New York: In a counterintuitive finding, researchers have discovered that blocking a protein that is crucial to initiating the immune response against viral infections may actually help combat HIV.
Temporarily blocking a type of protein, called Type-I interferon, can restore immune function and speed up viral suppression during treatment with anti-viral drugs for people with chronic infection of the virus that causes AIDS, suggests the study conducted in animals
This is the first study to show the role that type I interferon plays in driving the body’s immune destruction during HIV infection, said senior author of the study Scott Kitchen, Associate Professor at David Geffen School of Medicine, University of California, Los Angeles.

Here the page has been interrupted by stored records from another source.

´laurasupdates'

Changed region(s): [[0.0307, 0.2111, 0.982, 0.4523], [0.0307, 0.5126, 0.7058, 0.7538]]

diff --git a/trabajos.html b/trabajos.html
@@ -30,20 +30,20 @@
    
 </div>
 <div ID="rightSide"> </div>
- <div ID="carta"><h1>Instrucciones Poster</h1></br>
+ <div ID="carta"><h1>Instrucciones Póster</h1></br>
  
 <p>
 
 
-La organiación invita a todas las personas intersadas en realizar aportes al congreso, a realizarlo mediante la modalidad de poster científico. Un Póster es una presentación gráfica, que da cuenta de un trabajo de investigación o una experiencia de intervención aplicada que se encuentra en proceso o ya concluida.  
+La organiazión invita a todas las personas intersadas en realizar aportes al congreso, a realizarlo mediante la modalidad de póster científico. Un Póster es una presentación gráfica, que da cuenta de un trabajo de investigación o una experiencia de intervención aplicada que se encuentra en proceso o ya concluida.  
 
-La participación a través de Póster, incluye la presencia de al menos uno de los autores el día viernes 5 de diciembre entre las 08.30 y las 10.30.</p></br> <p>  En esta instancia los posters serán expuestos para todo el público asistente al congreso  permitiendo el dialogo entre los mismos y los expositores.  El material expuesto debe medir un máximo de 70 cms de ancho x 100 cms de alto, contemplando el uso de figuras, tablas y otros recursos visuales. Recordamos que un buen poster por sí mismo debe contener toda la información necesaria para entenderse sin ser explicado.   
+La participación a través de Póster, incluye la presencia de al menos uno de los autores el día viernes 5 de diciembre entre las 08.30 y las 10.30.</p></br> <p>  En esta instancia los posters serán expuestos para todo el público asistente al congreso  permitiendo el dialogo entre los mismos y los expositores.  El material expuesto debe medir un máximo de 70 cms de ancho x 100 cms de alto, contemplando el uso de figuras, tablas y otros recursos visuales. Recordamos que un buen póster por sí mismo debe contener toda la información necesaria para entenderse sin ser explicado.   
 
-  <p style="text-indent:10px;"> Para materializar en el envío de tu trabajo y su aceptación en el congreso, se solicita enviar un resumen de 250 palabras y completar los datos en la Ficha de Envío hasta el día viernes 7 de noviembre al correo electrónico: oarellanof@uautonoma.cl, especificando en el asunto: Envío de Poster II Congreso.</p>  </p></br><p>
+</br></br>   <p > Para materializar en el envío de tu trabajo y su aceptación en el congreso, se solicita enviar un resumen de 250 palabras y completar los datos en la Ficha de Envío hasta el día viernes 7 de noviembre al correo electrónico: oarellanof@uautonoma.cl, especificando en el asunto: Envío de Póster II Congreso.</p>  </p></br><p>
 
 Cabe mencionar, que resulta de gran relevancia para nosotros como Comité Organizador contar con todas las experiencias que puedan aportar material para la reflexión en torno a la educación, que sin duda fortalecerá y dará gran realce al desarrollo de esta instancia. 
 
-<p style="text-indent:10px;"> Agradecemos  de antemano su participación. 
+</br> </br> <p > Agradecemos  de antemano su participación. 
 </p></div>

“This finding is completely counterintuitive, because many believe that the more interferon at work, the better,” Kitchen said.
“We show that the type of interferon being produced during chronic stages of HIV infection has detrimental effects on the body’s ability to fight off HIV and other types of infection or cancer and could actually be contributing to accelerated HIV disease,” Kitchen noted.

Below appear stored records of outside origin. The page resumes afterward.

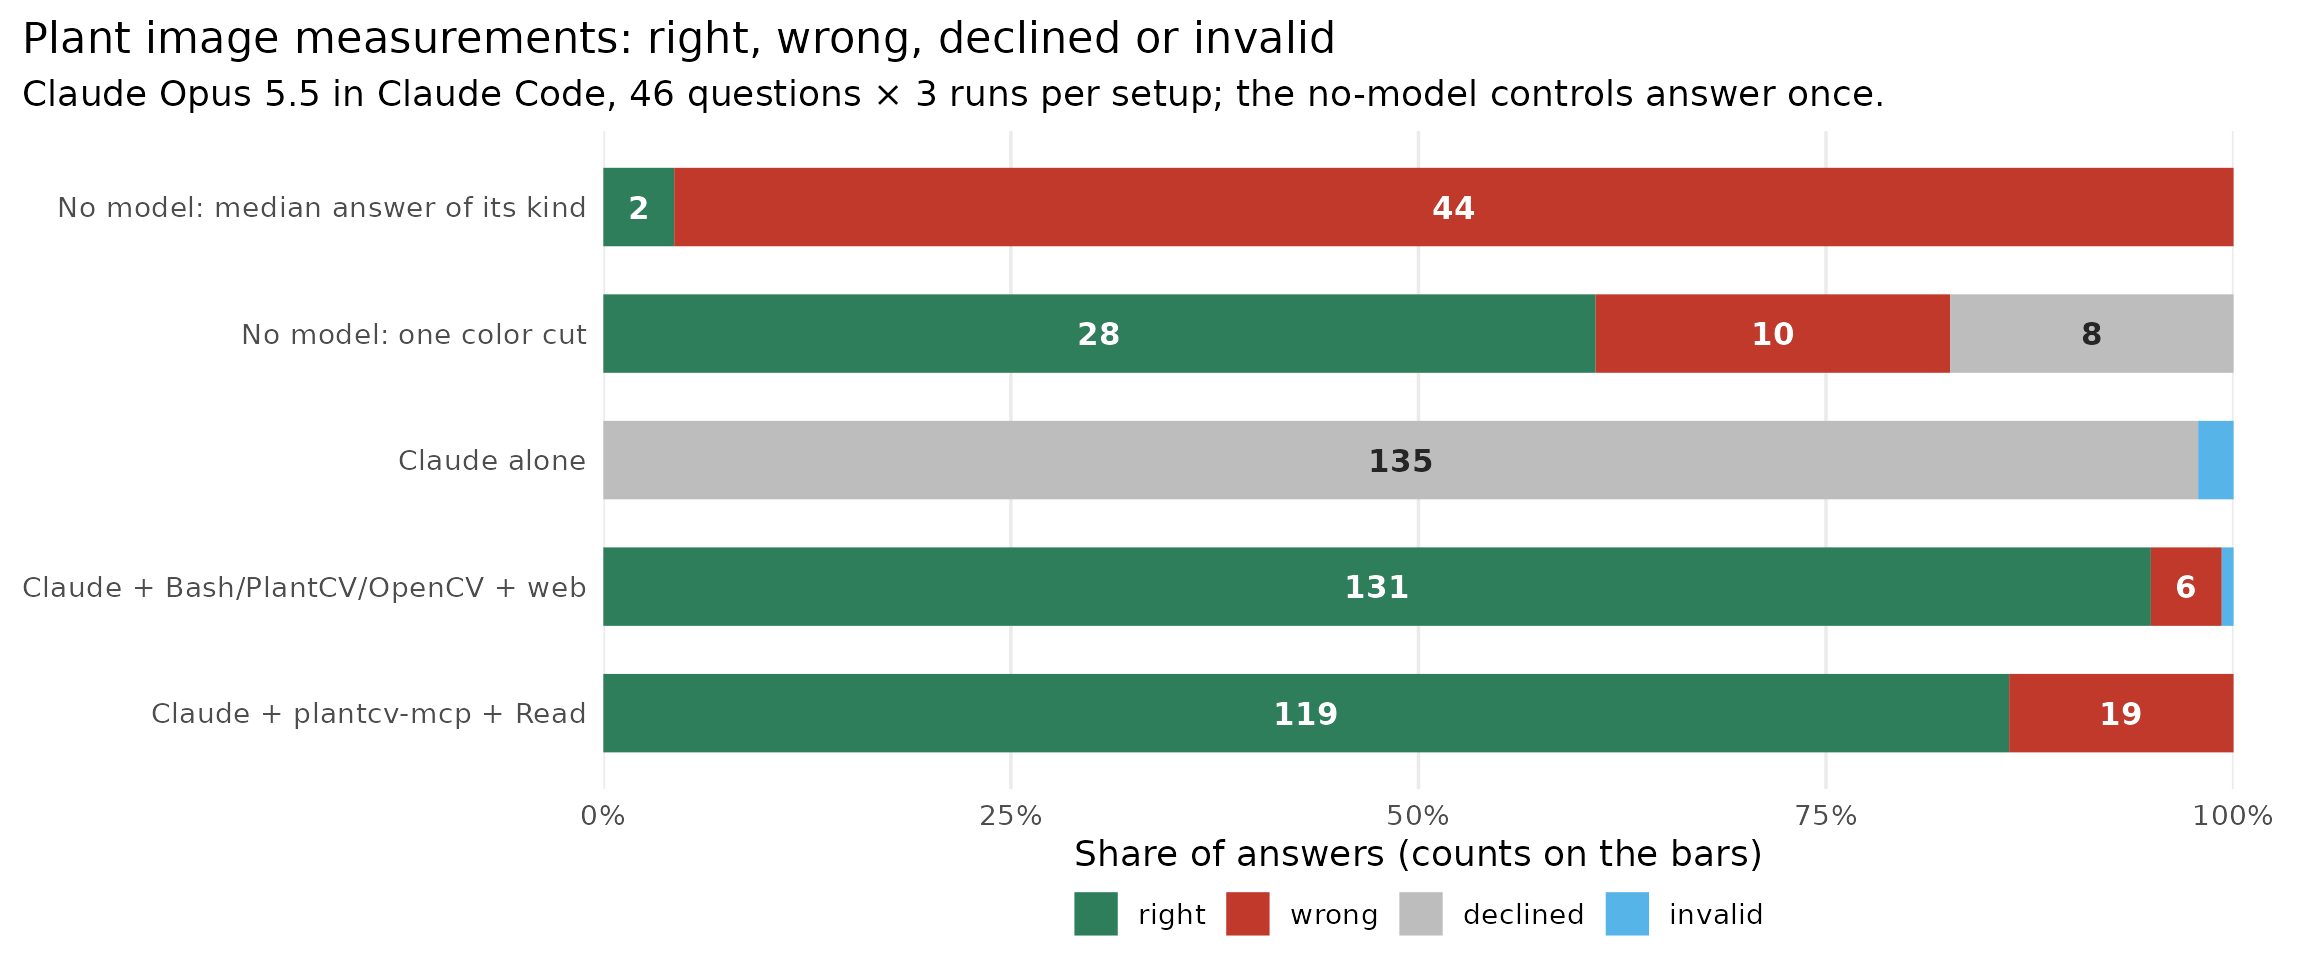
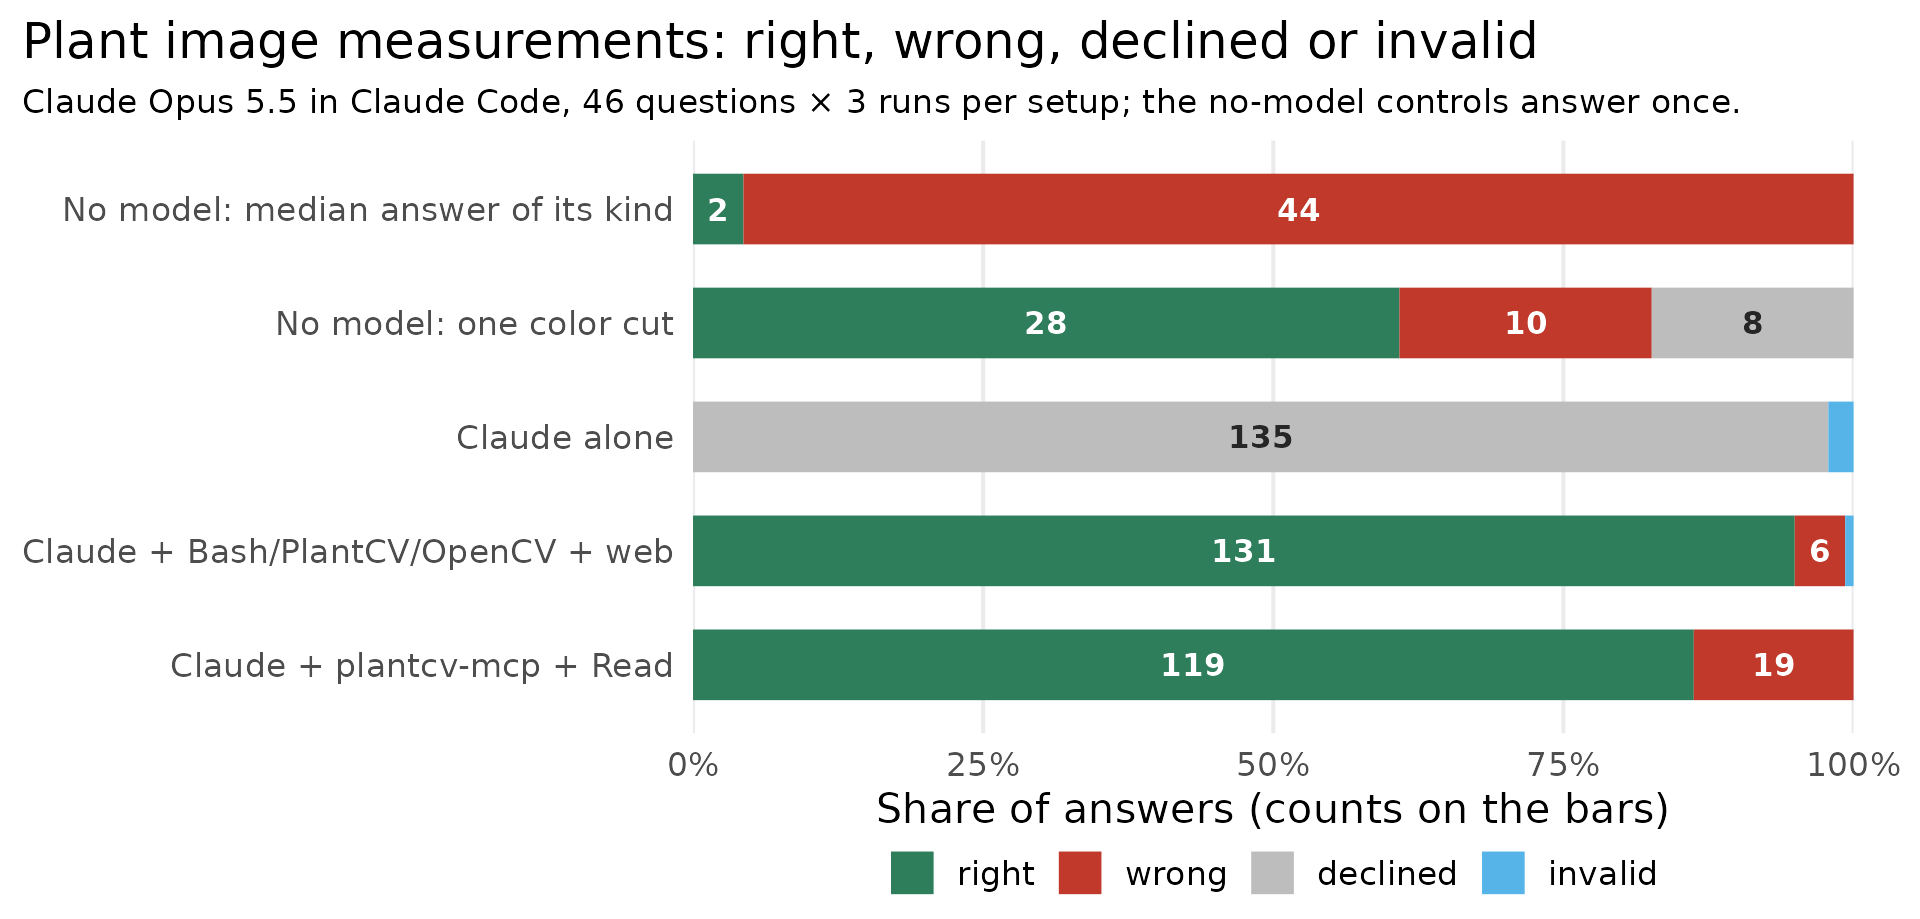
docs: README badge order, opener and table headers; agent_qa.png legible at 780 px
Badges run CI, PyPI, Python, License, DOI, Glama. The opener says what
the server lets AI agents do, without a bold tagline. Table headers are
sentence case, and the trait count is 17 throughout.

plot.R renders agent_qa.png at 9.6 x 4.6 in with base_size 15 (was 11.5
x 4.8, base 13), so the axis and legend text is about 13 px at the
README's 780 px. Same data, counts and colors; the other figures and
every .tsv re-render byte-identical.

diff --git a/README.md b/README.md
@@ -1,15 +1,15 @@
 # plantcv-mcp
 
-An MCP server that runs [PlantCV](https://plantcv.org) plant phenotyping for an AI agent. It
-returns trait numbers **and the segmentation overlay they were measured from**, and refuses to
-return numbers when the segmentation is degenerate.
+plantcv-mcp is an MCP server that lets AI agents run [PlantCV](https://plantcv.org) plant
+phenotyping. It returns trait numbers and the segmentation overlay they were measured from, and
+refuses to return numbers when the segmentation is degenerate.
 
-[![ci](https://github.com/musharna/plantcv-mcp/actions/workflows/ci.yml/badge.svg)](https://github.com/musharna/plantcv-mcp/actions/workflows/ci.yml)
+[![CI](https://github.com/musharna/plantcv-mcp/actions/workflows/ci.yml/badge.svg)](https://github.com/musharna/plantcv-mcp/actions/workflows/ci.yml)
 [![PyPI](https://img.shields.io/pypi/v/plantcv-mcp)](https://pypi.org/project/plantcv-mcp/)
-[![python](https://img.shields.io/pypi/pyversions/plantcv-mcp)](https://pypi.org/project/plantcv-mcp/)
-[![license](https://img.shields.io/pypi/l/plantcv-mcp)](https://github.com/musharna/plantcv-mcp/blob/master/LICENSE)
-[![Glama](https://glama.ai/mcp/servers/musharna/plantcv-mcp/badges/score.svg)](https://glama.ai/mcp/servers/musharna/plantcv-mcp)
+[![Python](https://img.shields.io/pypi/pyversions/plantcv-mcp)](https://pypi.org/project/plantcv-mcp/)
+[![License](https://img.shields.io/pypi/l/plantcv-mcp)](https://github.com/musharna/plantcv-mcp/blob/master/LICENSE)
 [![DOI](https://zenodo.org/badge/DOI/10.5281/zenodo.21713516.svg)](https://doi.org/10.5281/zenodo.21713516)
+[![Glama](https://glama.ai/mcp/servers/musharna/plantcv-mcp/badges/score.svg)](https://glama.ai/mcp/servers/musharna/plantcv-mcp)
 
 <!-- mcp-name: io.github.musharna/plantcv-mcp -->
 
@@ -25,7 +25,7 @@ background, `area=1007829`.
 ## Why you get the overlay
 
 Both images come from the same file and the same threshold method; only the channel differs.
-Without the picture, both runs return seventeen traits with correct units and believable
+Without the picture, both runs return 17 traits with correct units and believable
 magnitudes. The one on the right is measuring the wall behind the plants. Red marks the
 measured pixels; a cyan line traces the mask's edge.
 
@@ -39,7 +39,7 @@ Measured with PlantCV 4.11.3 on a synthetic render (first row:
 `tests/fixtures/multi_specimen.png`) and on photographs, each of these returns believable
 numbers with correct units:
 
-| failure                           | what you get without the overlay                            |
+| Failure                           | What you get without the overlay                            |
 | --------------------------------- | ----------------------------------------------------------- |
 | four-view render, whole-image ROI | 17 plausible traits describing four merged plants           |
 | plant clipped by the frame        | size traits that are silently lower bounds                  |
@@ -51,7 +51,7 @@ Not on these test images: the server did not make Claude measurably more accurat
 its own code (mostly OpenCV), and its own code was cheaper and faster.
 
 <p align="center">
-  <img src="https://raw.githubusercontent.com/musharna/plantcv-mcp/master/benchmarks/agent_qa/agent_qa.png" width="90%" alt="Stacked bar chart of right, wrong, declined and invalid answers, 46 questions times 3 runs per setup. Claude + plantcv-mcp + Read: 119 right, 19 wrong. Claude + Bash/PlantCV/OpenCV + web: 131 right, 6 wrong, 1 invalid. Claude alone: 135 declined, 3 invalid. No-model controls, one answer per question: one color cut 28 right, 10 wrong, 8 declined; median answer of its kind 2 right, 44 wrong.">
+  <img src="https://raw.githubusercontent.com/musharna/plantcv-mcp/master/benchmarks/agent_qa/agent_qa.png" width="780" alt="Stacked bar chart of right, wrong, declined and invalid answers, 46 questions times 3 runs per setup. Claude + plantcv-mcp + Read: 119 right, 19 wrong. Claude + Bash/PlantCV/OpenCV + web: 131 right, 6 wrong, 1 invalid. Claude alone: 135 declined, 3 invalid. No-model controls, one answer per question: one color cut 28 right, 10 wrong, 8 declined; median answer of its kind 2 right, 44 wrong.">
 </p>
 
 On 46 measurement questions about rendered plant images, three runs each, Claude Opus 5.5 was
@@ -98,7 +98,7 @@ the server keeps, to your imagery: `plantcv-mcp --root /data/phenotyping`. `--no
 
 ## Tools
 
-| tool                                          | returns                                                          |
+| Tool                                          | Returns                                                          |
 | --------------------------------------------- | ---------------------------------------------------------------- |
 | `suggest_segmentation`                        | contact sheets, and what each `object_type` would yield          |
 | `segment`                                     | overlay + diagnostics + warnings, **no traits**                  |
@@ -127,10 +127,10 @@ measured facts behind each tool:
 Each guard was added after a specific failure and names the next action. Blocking guards
 withhold numbers; advisories travel with them.
 
-- **Inverted mask** (`implausible_coverage`): the right-hand image above, seventeen believable
+- **Inverted mask** (`implausible_coverage`): the right-hand image above, 17 believable
   traits describing the wall.
 - **Nothing selected, or `fill_size` deleted the specimen** (`empty_mask`, `fill_erased_mask`):
-  PlantCV returns seventeen zeros with `in_bounds=True`.
+  PlantCV returns 17 zeros with `in_bounds=True`.
 - **Background texture** (`noisy_segmentation`): specks of chamber wall measured as one plant.
 - **Several plants in one mask** (`multi_specimen`): use `measure_regions()`.
 - **Wrong scale, wrong session kind, a file changed after segmentation**: refused, naming the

For the study, the researchers used “humanised mice,” which have had their immune systems replaced with human immune system cells, thymus tissue and bone marrow.
They treated HIV-infected mice with antibodies that blocked Type-I interferons, which allowed the mice’s immune systems to revert from the state of exhaustion.
This made it possible for their immune systems to produce sufficient amounts of CD8 T cells that were primed to attack and kill HIV-infected cells.
When combined with antiretroviral therapy, the treatment accelerated the effect of antiretroviral therapy in suppressing HIV, according to the study published in the Journal of Clinical Investigation.
“We found — counterintuitively — that blocking this immune response against the virus had beneficial effects in lowering the amounts of virus and increasing the ability of the immune response to clear out the virus,” Kitchen said.